Impressively, he still made it to work on Monday morning.

You’ve probably seen the video of the man at the concert who was drinking his beer and flipping off the shooter. Some people think he must be a local, since his defiance certainly seems to sum up how a lot of people feel. I just hope he made it out OK.

Las Vegas, keep standing strong. 

In the immortal words of Chumbawamba:

I get knocked down, but I get up again 
You are never gonna keep me down 

Nothing will keep our city down, not even this heinous attack.

Keep that middle finger attitude, my friends.


I'm not sure who to credit for this graphic. If anyone knows the original source, please leave it in the comments.

You can visit these pages for for more information and resources:

VegasStrong on Facebook 

Las Vegas Metropolitan Police - Victim and Family Assistance Resources

Friday, January 20, 2017

A Visit to Seven Magic Mountains

If the neon boulders at Seven Magic Mountains remind you of the colorful rock formations found throughout the Southwestern United States, you understand what the artist had in mind.

Ugo Rondinone’s Seven Magic Mountains inspires strong reactions. I’ve read both derisive comments that question its artistic merit and enthusiastic reviews extolling the giant land art.

I recently visited the piece one Sunday afternoon and found the area full of happy people who were snapping pictures and exploring the stacks of boulders. Whatever the detractors may say, the people I saw were enjoying the sight of Seven Magic Mountains, situated with the dry lake bed of Jean on one side and I15 on the other. 

So, is Seven Magic Mountains “art”? I’ve read plenty of comments from people who think it’s not. That begs the question: What is art? To me, it’s creative work that inspires, enlightens, informs or delights. For some people, it’s all about technical mastery or technique, and they only see art in things like a Renaissance painting or a Rodin sculpture. That’s the thing about art: it’s subjective. 

Rondinone took five years to create Seven Magic Mountains, which is built from locally-sourced limestone boulders. According to an interview with the artist in Art News, he took inspiration from hoodoos and the “meditation practice of balancing stones.” 

Some of the most striking pictures I've seen of the piece were taken at sunrise or sunset when the towers are standing alone in the desert. 

But on the day I visited, the presence of people made it feel like a mini-festival. My hubby, our dog Gigi, and I walked from a crowded parking lot down a short desert path filled with a stream of people. A woman in front of us was carrying a little drone, which we later got to watch fly as we walked around the boulders.

Not long after we arrived, a tour helicopter flew in, buzzing in a quick arc around the towers before turning and zipping back toward town. 

Nearby on I15, the cars and trucks were speeding by.

Despite their 30-35 foot height, the stacks are dwarfed by the vastness of the Mojave, which appeared an obvious metaphor for Las Vegas. 

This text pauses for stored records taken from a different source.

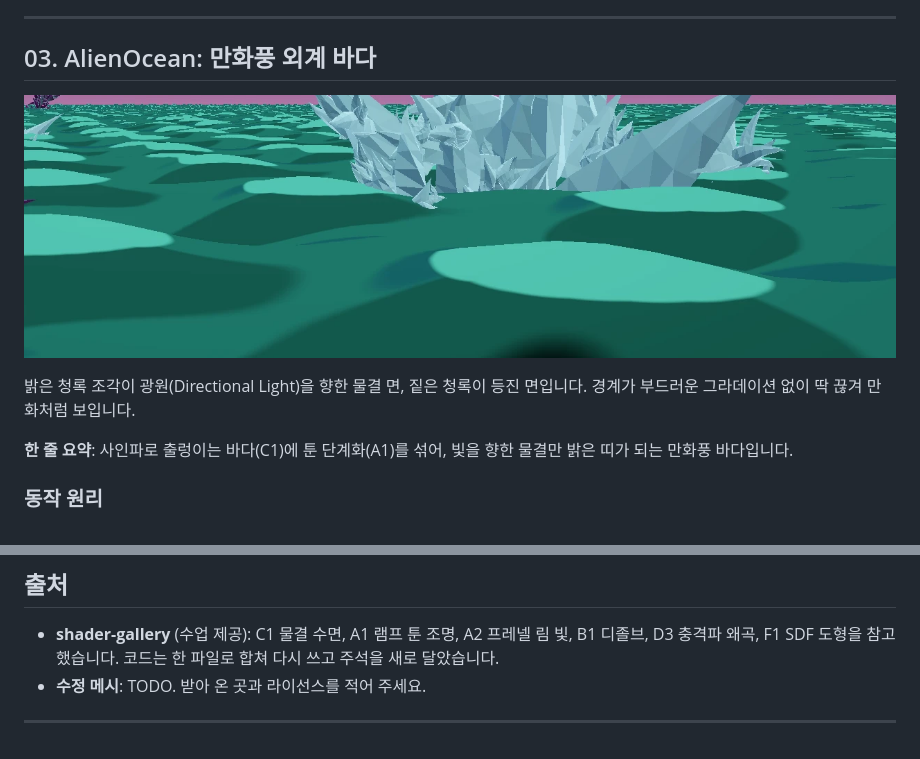
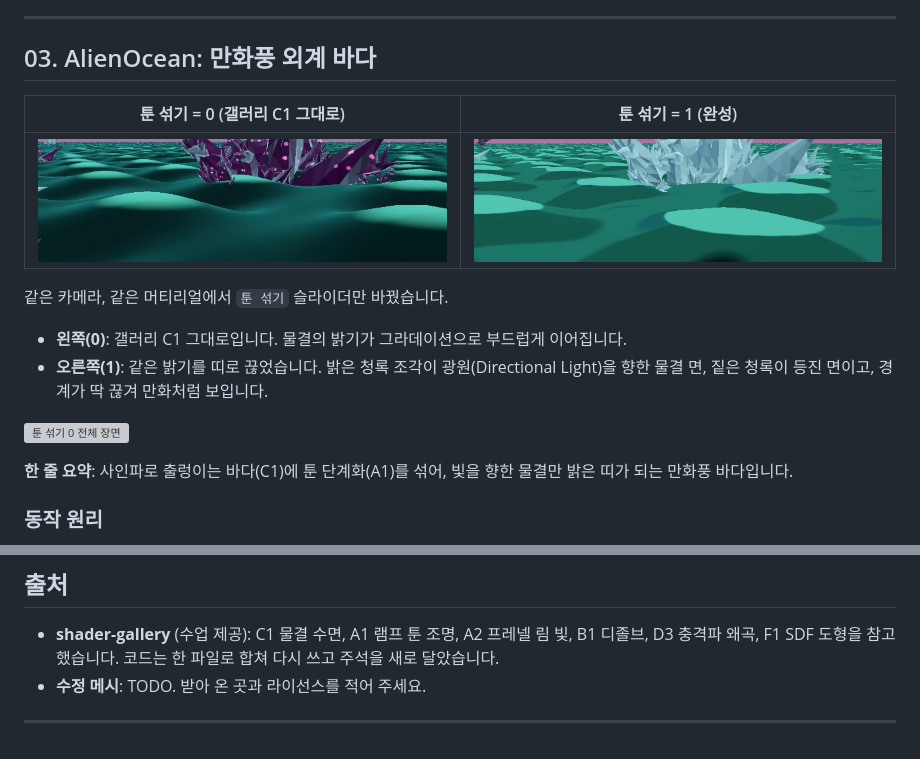
Before and after one commit to KooHoo-Dev/3rd-study-shader-parksooha102-ai, a Markdown page: SUBMISSION.md, 2 parts joined by grey strips. Drawn GitHub-style; pictures changed too: Screenshots/03_ocean_smooth.png (added); grey boxes are pictures that could not be loaded.

Commit message:
SUBMISSION: 바다 툰 섞기 0/1 비교 스크린샷 추가
Co-Authored-By: Claude Opus 5.5 <noreply@anthropic.com>

```diff
--- a/SUBMISSION.md
+++ b/SUBMISSION.md
@@ -138,15 +138,16 @@
 
 ## 03. AlienOcean: 만화풍 외계 바다
 
-![툰 바다](Screenshots/03_ocean_toon.png)
-
-밝은 청록 조각이 광원(Directional Light)을 향한 물결 면, 짙은 청록이 등진 면입니다. 경계가 부드러운 그라데이션 없이 딱 끊겨 만화처럼 보입니다.
-
-<!-- 툰 섞기 = 0 (갤러리 C1 그대로) 비교 샷을 찍으면 아래 표로 바꾸세요.
 | 툰 섞기 = 0 (갤러리 C1 그대로) | 툰 섞기 = 1 (완성) |
 | --- | --- |
 | ![매끈한 물](Screenshots/03_ocean_smooth.png) | ![툰 바다](Screenshots/03_ocean_toon.png) |
--->
+
+같은 카메라, 같은 머티리얼에서 `툰 섞기` 슬라이더만 바꿨습니다.
+
+- **왼쪽(0)**: 갤러리 C1 그대로입니다. 물결의 밝기가 그라데이션으로 부드럽게 이어집니다.
+- **오른쪽(1)**: 같은 밝기를 띠로 끊었습니다. 밝은 청록 조각이 광원(Directional Light)을 향한 물결 면, 짙은 청록이 등진 면이고, 경계가 딱 끊겨 만화처럼 보입니다.
+
+![툰 섞기 0 전체 장면](Screenshots/scene_smooth.webp)
 
 **한 줄 요약**: 사인파로 출렁이는 바다(C1)에 툰 단계화(A1)를 섞어, 빛을 향한 물결만 밝은 띠가 되는 만화풍 바다입니다.
 
@@ -293,6 +294,6 @@ UV 대신 **오브젝트 공간 위치**를 씁니다. 받아 온 메시의 UV
 스크린샷 체크리스트 (Screenshots/ 폴더에 아래 이름으로 저장)
   (완료) scene_a.webp / scene_b.webp   완성 장면, 수정 감염 단계 비교
   (완료) 01_sky.png, 02_blackhole.png, 03_ocean_toon.png, 04_crystal_*.png   위 두 장면에서 잘라 확대함
-  03_ocean_smooth.png   바다, 툰 섞기 = 0 (03_ocean_toon 과 같은 시점) ← 아직 없음
+  (완료) 03_ocean_smooth.png, scene_smooth.webp   바다, 툰 섞기 = 0
 원리 설명을 더 보강하려면 단계 보기(LightBand, Infected 등) 화면도 찍어서 각 단계 옆에 넣으면 좋습니다.
 -->
```
Also changed, not shown: 1 other file.
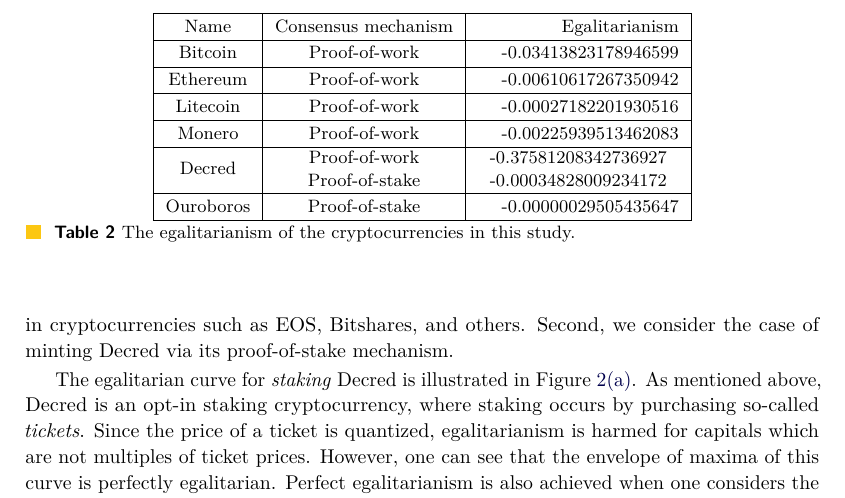
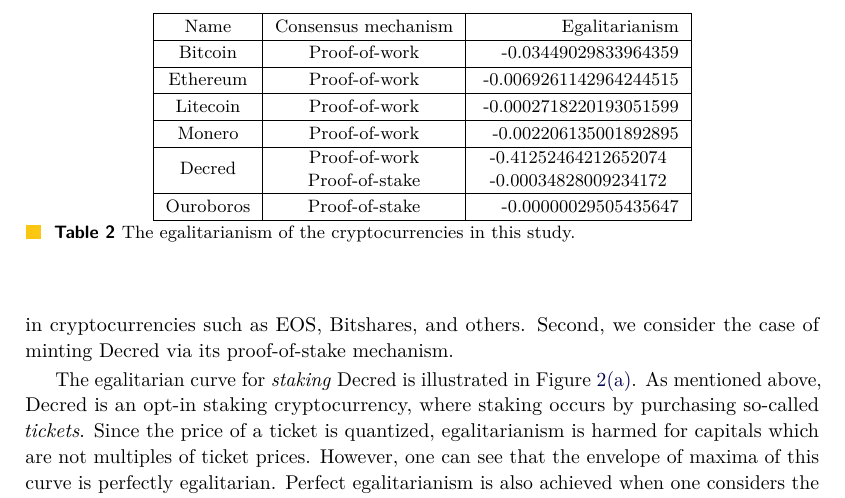
Before and after one commit to decrypto-org/egalitarianism, a LaTeX paper (egalitarianism.tex, which reads experiments.tex): part of page 13 of 19, cut so that both start at the same text. Compiled offline with pdfLaTeX.

Commit message:
Update variance

```diff
--- a/experiments.tex
+++ b/experiments.tex
@@ -308,15 +308,15 @@
     \hline
     Name & Consensus mechanism & Egalitarianism \\
     \hline
-    Bitcoin &  Proof-of-work &  -0.03413823178946599 \\
+    Bitcoin &  Proof-of-work &  -0.03449029833964359 \\
     \hline
-    Ethereum & Proof-of-work &  -0.00610617267350942 \\
+    Ethereum & Proof-of-work &  -0.0069261142964244515 \\
     \hline
-    Litecoin & Proof-of-work &  -0.00027182201930516 \\
+    Litecoin & Proof-of-work &  -0.0002718220193051599 \\
     \hline
-    Monero &   Proof-of-work &  -0.00225939513462083 \\
+    Monero &   Proof-of-work &  -0.002206135001892895 \\
     \hline
-      Decred & \begin{tabular}{c} Proof-of-work \\ Proof-of-stake \end{tabular} & \begin{tabular}{c} -0.37581208342736927 \\ -0.00034828009234172 \end{tabular}  \\
+      Decred & \begin{tabular}{c} Proof-of-work \\ Proof-of-stake \end{tabular} & \begin{tabular}{c} -0.41252464212652074 \\ -0.00034828009234172 \end{tabular}  \\
     \hline
     Ouroboros & Proof-of-stake & -0.00000029505435647 \\
     \hline
```
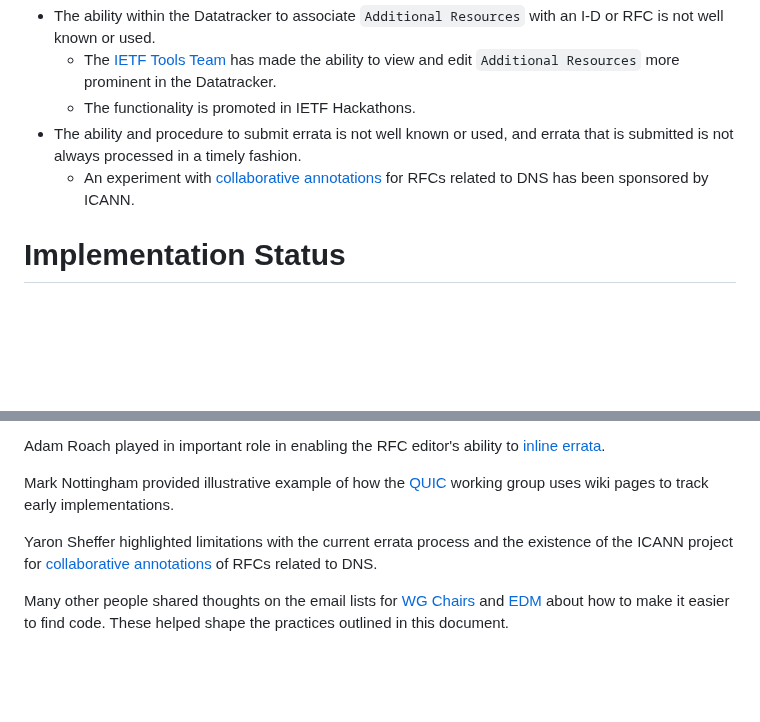
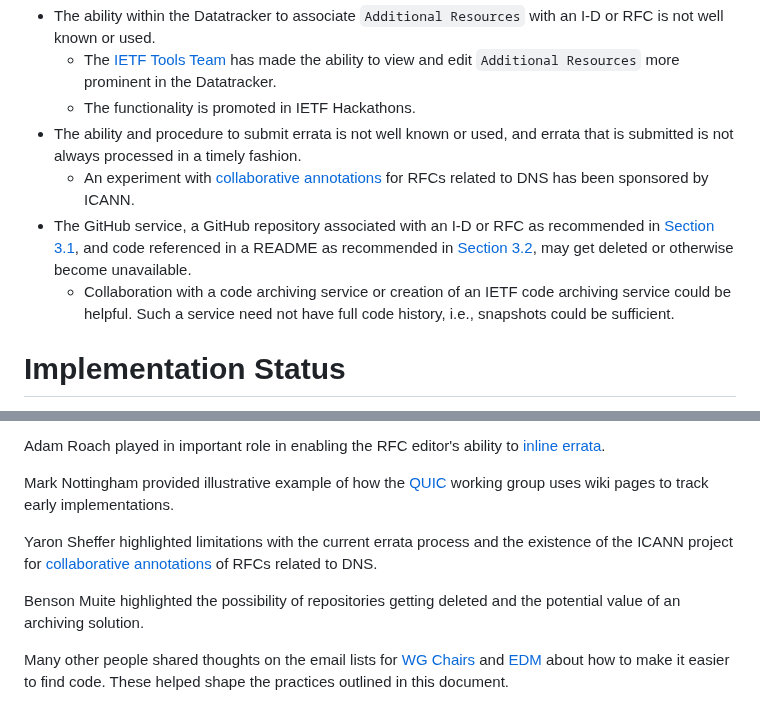
Before and after one commit to eckelcu/edm-internet-drafts, a Markdown page: draft-eckel-edm-find-code.md, 2 parts joined by grey strips. Rendered like a GitHub page; blank space fills up the shorter version.

Commit message:
Add lack of archive as known limitation

```diff
--- a/draft-eckel-edm-find-code.md
+++ b/draft-eckel-edm-find-code.md
@@ -115,6 +115,8 @@ Known limitations of this proposal, and ongoing efforts to address them, include
   - The functionality is promoted in IETF Hackathons.
 - The ability and procedure to submit errata is not well known or used, and errata that is submitted is not always processed in a timely fashion.
   - An experiment with [collaborative annotations](https://rfc-annotations.research.icann.org/) for RFCs related to DNS has been sponsored by ICANN.
+- The GitHub service, a GitHub repository associated with an I-D or RFC as recommended in [Section 3.1](#github-repository), and code referenced in a README as recommended in [Section 3.2](#readme), may get deleted or otherwise become unavailable.
+  - Collaboration with a code archiving service or creation of an IETF code archiving service could be helpful. Such a service need not have full code history, i.e., snapshots could be sufficient.
 
 # Implementation Status
 
@@ -150,4 +152,6 @@ Mark Nottingham provided illustrative example of how the [QUIC](https://github.c
 
 Yaron Sheffer highlighted limitations with the current errata process and the existence of the ICANN project for [collaborative annotations](https://rfc-annotations.research.icann.org/) of RFCs related to DNS.
 
+Benson Muite highlighted the possibility of repositories getting deleted and the potential value of an archiving solution.
+
 Many other people shared thoughts on the email lists for [WG Chairs](https://mailarchive.ietf.org/arch/browse/wgchairs/) and [EDM](https://mailarchive.ietf.org/arch/browse/edm/) about how to make it easier to find code. These helped shape the practices outlined in this document.
```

I loved seeing people wandering around in the desert, taking pictures of not just Seven Magic Mountains, but of the landscape around them. Whether or not you like Rondinone’s artistry, you have to acknowledge the magnificence of the place where it sits. 

Seven Magic Mountains is planned to be on display for two years. It opened May 11, 2016.

Background Note: For those who are concerned about taxpayer funds being spent for the project, don’t worry--Jane Ann Morrison at the RJ reported that of the $3.5 million it cost, only $100,000 came from taxpayer monies via the Nevada Commission on Tourism. That makes sense to me, considering the international attention the installation has drawn. The rest of the funds were raised from donations.

Have you been to Seven Magic Mountains?